__Input records__.
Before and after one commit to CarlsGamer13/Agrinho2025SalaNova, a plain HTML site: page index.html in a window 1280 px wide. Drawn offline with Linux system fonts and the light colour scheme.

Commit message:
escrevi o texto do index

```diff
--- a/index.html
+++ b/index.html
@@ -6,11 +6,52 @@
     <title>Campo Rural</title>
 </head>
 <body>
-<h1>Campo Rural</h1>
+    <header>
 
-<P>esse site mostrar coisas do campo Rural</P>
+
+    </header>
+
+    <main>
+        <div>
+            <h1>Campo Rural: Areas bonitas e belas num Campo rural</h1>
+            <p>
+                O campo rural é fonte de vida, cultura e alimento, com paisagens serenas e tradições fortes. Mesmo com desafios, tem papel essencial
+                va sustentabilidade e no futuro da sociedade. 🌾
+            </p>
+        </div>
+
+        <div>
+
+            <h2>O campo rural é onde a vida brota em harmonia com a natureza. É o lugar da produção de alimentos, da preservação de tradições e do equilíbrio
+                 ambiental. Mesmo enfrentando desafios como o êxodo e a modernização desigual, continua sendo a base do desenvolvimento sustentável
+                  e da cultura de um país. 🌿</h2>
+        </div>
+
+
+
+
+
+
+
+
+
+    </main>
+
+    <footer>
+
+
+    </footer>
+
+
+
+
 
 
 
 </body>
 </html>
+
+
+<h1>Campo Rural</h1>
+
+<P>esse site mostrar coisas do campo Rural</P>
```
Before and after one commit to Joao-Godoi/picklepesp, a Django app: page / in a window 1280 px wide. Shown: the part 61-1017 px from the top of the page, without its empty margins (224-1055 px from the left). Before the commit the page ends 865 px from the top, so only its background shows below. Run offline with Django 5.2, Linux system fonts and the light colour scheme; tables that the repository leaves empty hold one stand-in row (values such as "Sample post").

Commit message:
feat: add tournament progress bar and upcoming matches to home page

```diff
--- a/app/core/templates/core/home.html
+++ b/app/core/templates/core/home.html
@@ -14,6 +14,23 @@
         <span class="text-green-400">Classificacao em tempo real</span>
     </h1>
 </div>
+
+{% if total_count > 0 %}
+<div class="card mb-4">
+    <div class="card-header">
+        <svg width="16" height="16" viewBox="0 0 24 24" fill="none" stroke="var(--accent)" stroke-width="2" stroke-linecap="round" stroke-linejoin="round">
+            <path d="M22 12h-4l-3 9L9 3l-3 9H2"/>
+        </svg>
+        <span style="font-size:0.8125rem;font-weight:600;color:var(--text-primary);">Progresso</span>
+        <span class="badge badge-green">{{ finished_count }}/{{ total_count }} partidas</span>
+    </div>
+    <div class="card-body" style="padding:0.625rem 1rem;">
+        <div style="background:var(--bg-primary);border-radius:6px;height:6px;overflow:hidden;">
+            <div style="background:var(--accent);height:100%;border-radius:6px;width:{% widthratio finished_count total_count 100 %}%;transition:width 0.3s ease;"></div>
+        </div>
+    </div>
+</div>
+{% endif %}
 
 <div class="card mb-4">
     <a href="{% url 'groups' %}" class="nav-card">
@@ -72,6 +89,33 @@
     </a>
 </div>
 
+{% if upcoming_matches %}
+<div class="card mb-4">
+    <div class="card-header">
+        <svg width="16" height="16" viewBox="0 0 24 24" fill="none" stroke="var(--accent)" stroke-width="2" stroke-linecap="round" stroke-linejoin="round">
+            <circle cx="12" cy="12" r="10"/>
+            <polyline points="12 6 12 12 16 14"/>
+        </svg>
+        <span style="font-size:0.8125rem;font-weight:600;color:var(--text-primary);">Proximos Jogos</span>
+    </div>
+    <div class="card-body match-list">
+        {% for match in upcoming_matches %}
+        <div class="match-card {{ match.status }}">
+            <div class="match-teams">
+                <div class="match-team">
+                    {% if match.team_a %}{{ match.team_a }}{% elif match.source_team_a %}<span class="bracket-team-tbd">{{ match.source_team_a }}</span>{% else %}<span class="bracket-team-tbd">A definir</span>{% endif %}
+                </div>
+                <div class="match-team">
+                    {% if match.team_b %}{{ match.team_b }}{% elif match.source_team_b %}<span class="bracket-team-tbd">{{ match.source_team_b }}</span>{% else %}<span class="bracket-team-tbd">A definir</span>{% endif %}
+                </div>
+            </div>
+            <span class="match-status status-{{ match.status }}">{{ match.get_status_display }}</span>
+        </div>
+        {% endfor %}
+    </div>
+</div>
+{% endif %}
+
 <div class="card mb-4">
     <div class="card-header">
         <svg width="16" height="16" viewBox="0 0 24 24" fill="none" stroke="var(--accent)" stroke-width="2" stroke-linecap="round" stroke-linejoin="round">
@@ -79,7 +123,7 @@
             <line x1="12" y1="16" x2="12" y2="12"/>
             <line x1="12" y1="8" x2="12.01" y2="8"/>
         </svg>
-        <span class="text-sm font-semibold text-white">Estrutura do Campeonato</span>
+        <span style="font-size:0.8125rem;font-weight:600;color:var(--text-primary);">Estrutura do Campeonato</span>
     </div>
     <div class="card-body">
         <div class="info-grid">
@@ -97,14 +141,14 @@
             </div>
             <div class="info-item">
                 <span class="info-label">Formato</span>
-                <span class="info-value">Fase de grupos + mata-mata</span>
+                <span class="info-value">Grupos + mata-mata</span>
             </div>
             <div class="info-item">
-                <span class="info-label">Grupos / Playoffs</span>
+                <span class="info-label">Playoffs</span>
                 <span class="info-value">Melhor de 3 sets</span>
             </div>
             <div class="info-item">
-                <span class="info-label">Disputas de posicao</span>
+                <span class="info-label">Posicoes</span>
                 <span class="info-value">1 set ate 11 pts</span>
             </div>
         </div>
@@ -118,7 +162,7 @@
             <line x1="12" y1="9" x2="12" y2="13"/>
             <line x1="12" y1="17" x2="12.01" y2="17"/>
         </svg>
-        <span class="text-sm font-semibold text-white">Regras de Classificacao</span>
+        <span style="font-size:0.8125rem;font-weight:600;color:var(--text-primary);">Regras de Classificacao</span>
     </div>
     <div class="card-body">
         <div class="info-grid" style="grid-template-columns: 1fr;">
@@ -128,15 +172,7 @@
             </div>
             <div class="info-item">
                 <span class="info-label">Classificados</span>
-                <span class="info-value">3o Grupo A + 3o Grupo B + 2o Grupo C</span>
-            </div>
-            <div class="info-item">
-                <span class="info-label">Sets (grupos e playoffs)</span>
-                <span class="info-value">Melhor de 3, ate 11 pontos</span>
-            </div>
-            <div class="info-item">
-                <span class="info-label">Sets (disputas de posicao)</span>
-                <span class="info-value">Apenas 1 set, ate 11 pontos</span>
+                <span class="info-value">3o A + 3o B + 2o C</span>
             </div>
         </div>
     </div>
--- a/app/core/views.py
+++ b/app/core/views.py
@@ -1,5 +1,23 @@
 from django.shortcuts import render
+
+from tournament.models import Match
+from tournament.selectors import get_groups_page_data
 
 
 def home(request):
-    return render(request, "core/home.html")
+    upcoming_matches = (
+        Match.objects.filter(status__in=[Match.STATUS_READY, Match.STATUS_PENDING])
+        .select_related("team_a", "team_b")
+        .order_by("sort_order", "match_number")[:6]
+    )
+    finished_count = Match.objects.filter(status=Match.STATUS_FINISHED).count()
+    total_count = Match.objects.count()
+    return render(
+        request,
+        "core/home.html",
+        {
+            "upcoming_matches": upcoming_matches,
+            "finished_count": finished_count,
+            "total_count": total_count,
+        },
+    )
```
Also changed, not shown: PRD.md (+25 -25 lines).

__Exercise brief__. Please write out each line of the listing above exactly.

__Output__.
Before and after one commit to CarlsGamer13/Agrinho2025SalaNova, a plain HTML site: page index.html in a window 1280 px wide. Drawn offline with Linux system fonts and the light colour scheme.

Commit message:
escrevi o texto do index

```diff
--- a/index.html
+++ b/index.html
@@ -6,11 +6,52 @@
     <title>Campo Rural</title>
 </head>
 <body>
-<h1>Campo Rural</h1>
+    <header>
 
-<P>esse site mostrar coisas do campo Rural</P>
+
+    </header>
+
+    <main>
+        <div>
+            <h1>Campo Rural: Areas bonitas e belas num Campo rural</h1>
+            <p>
+                O campo rural é fonte de vida, cultura e alimento, com paisagens serenas e tradições fortes. Mesmo com desafios, tem papel essencial
+                va sustentabilidade e no futuro da sociedade. 🌾
+            </p>
+        </div>
+
+        <div>
+
+            <h2>O campo rural é onde a vida brota em harmonia com a natureza. É o lugar da produção de alimentos, da preservação de tradições e do equilíbrio
+                 ambiental. Mesmo enfrentando desafios como o êxodo e a modernização desigual, continua sendo a base do desenvolvimento sustentável
+                  e da cultura de um país. 🌿</h2>
+        </div>
+
+
+
+
+
+
+
+
+
+    </main>
+
+    <footer>
+
+
+    </footer>
+
+
+
+
 
 
 
 </body>
 </html>
+
+
+<h1>Campo Rural</h1>
+
+<P>esse site mostrar coisas do campo Rural</P>
```
Before and after one commit to Joao-Godoi/picklepesp, a Django app: page / in a window 1280 px wide. Shown: the part 61-1017 px from the top of the page, without its empty margins (224-1055 px from the left). Before the commit the page ends 865 px from the top, so only its background shows below. Run offline with Django 5.2, Linux system fonts and the light colour scheme; tables that the repository leaves empty hold one stand-in row (values such as "Sample post").

Commit message:
feat: add tournament progress bar and upcoming matches to home page

```diff
--- a/app/core/templates/core/home.html
+++ b/app/core/templates/core/home.html
@@ -14,6 +14,23 @@
         <span class="text-green-400">Classificacao em tempo real</span>
     </h1>
 </div>
+
+{% if total_count > 0 %}
+<div class="card mb-4">
+    <div class="card-header">
+        <svg width="16" height="16" viewBox="0 0 24 24" fill="none" stroke="var(--accent)" stroke-width="2" stroke-linecap="round" stroke-linejoin="round">
+            <path d="M22 12h-4l-3 9L9 3l-3 9H2"/>
+        </svg>
+        <span style="font-size:0.8125rem;font-weight:600;color:var(--text-primary);">Progresso</span>
+        <span class="badge badge-green">{{ finished_count }}/{{ total_count }} partidas</span>
+    </div>
+    <div class="card-body" style="padding:0.625rem 1rem;">
+        <div style="background:var(--bg-primary);border-radius:6px;height:6px;overflow:hidden;">
+            <div style="background:var(--accent);height:100%;border-radius:6px;width:{% widthratio finished_count total_count 100 %}%;transition:width 0.3s ease;"></div>
+        </div>
+    </div>
+</div>
+{% endif %}
 
 <div class="card mb-4">
     <a href="{% url 'groups' %}" class="nav-card">
@@ -72,6 +89,33 @@
     </a>
 </div>
 
+{% if upcoming_matches %}
+<div class="card mb-4">
+    <div class="card-header">
+        <svg width="16" height="16" viewBox="0 0 24 24" fill="none" stroke="var(--accent)" stroke-width="2" stroke-linecap="round" stroke-linejoin="round">
+            <circle cx="12" cy="12" r="10"/>
+            <polyline points="12 6 12 12 16 14"/>
+        </svg>
+        <span style="font-size:0.8125rem;font-weight:600;color:var(--text-primary);">Proximos Jogos</span>
+    </div>
+    <div class="card-body match-list">
+        {% for match in upcoming_matches %}
+        <div class="match-card {{ match.status }}">
+            <div class="match-teams">
+                <div class="match-team">
+                    {% if match.team_a %}{{ match.team_a }}{% elif match.source_team_a %}<span class="bracket-team-tbd">{{ match.source_team_a }}</span>{% else %}<span class="bracket-team-tbd">A definir</span>{% endif %}
+                </div>
+                <div class="match-team">
+                    {% if match.team_b %}{{ match.team_b }}{% elif match.source_team_b %}<span class="bracket-team-tbd">{{ match.source_team_b }}</span>{% else %}<span class="bracket-team-tbd">A definir</span>{% endif %}
+                </div>
+            </div>
+            <span class="match-status status-{{ match.status }}">{{ match.get_status_display }}</span>
+        </div>
+        {% endfor %}
+    </div>
+</div>
+{% endif %}
+
 <div class="card mb-4">
     <div class="card-header">
         <svg width="16" height="16" viewBox="0 0 24 24" fill="none" stroke="var(--accent)" stroke-width="2" stroke-linecap="round" stroke-linejoin="round">
@@ -79,7 +123,7 @@
             <line x1="12" y1="16" x2="12" y2="12"/>
             <line x1="12" y1="8" x2="12.01" y2="8"/>
         </svg>
-        <span class="text-sm font-semibold text-white">Estrutura do Campeonato</span>
+        <span style="font-size:0.8125rem;font-weight:600;color:var(--text-primary);">Estrutura do Campeonato</span>
     </div>
     <div class="card-body">
         <div class="info-grid">
@@ -97,14 +141,14 @@
             </div>
             <div class="info-item">
                 <span class="info-label">Formato</span>
-                <span class="info-value">Fase de grupos + mata-mata</span>
+                <span class="info-value">Grupos + mata-mata</span>
             </div>
             <div class="info-item">
-                <span class="info-label">Grupos / Playoffs</span>
+                <span class="info-label">Playoffs</span>
                 <span class="info-value">Melhor de 3 sets</span>
             </div>
             <div class="info-item">
-                <span class="info-label">Disputas de posicao</span>
+                <span class="info-label">Posicoes</span>
                 <span class="info-value">1 set ate 11 pts</span>
             </div>
         </div>
@@ -118,7 +162,7 @@
             <line x1="12" y1="9" x2="12" y2="13"/>
             <line x1="12" y1="17" x2="12.01" y2="17"/>
         </svg>
-        <span class="text-sm font-semibold text-white">Regras de Classificacao</span>
+        <span style="font-size:0.8125rem;font-weight:600;color:var(--text-primary);">Regras de Classificacao</span>
     </div>
     <div class="card-body">
         <div class="info-grid" style="grid-template-columns: 1fr;">
@@ -128,15 +172,7 @@
             </div>
             <div class="info-item">
                 <span class="info-label">Classificados</span>
-                <span class="info-value">3o Grupo A + 3o Grupo B + 2o Grupo C</span>
-            </div>
-            <div class="info-item">
-                <span class="info-label">Sets (grupos e playoffs)</span>
-                <span class="info-value">Melhor de 3, ate 11 pontos</span>
-            </div>
-            <div class="info-item">
-                <span class="info-label">Sets (disputas de posicao)</span>
-                <span class="info-value">Apenas 1 set, ate 11 pontos</span>
+                <span class="info-value">3o A + 3o B + 2o C</span>
             </div>
         </div>
     </div>
--- a/app/core/views.py
+++ b/app/core/views.py
@@ -1,5 +1,23 @@
 from django.shortcuts import render
+
+from tournament.models import Match
+from tournament.selectors import get_groups_page_data
 
 
 def home(request):
-    return render(request, "core/home.html")
+    upcoming_matches = (
+        Match.objects.filter(status__in=[Match.STATUS_READY, Match.STATUS_PENDING])
+        .select_related("team_a", "team_b")
+        .order_by("sort_order", "match_number")[:6]
+    )
+    finished_count = Match.objects.filter(status=Match.STATUS_FINISHED).count()
+    total_count = Match.objects.count()
+    return render(
+        request,
+        "core/home.html",
+        {
+            "upcoming_matches": upcoming_matches,
+            "finished_count": finished_count,
+            "total_count": total_count,
+        },
+    )
```
Also changed, not shown: PRD.md (+25 -25 lines).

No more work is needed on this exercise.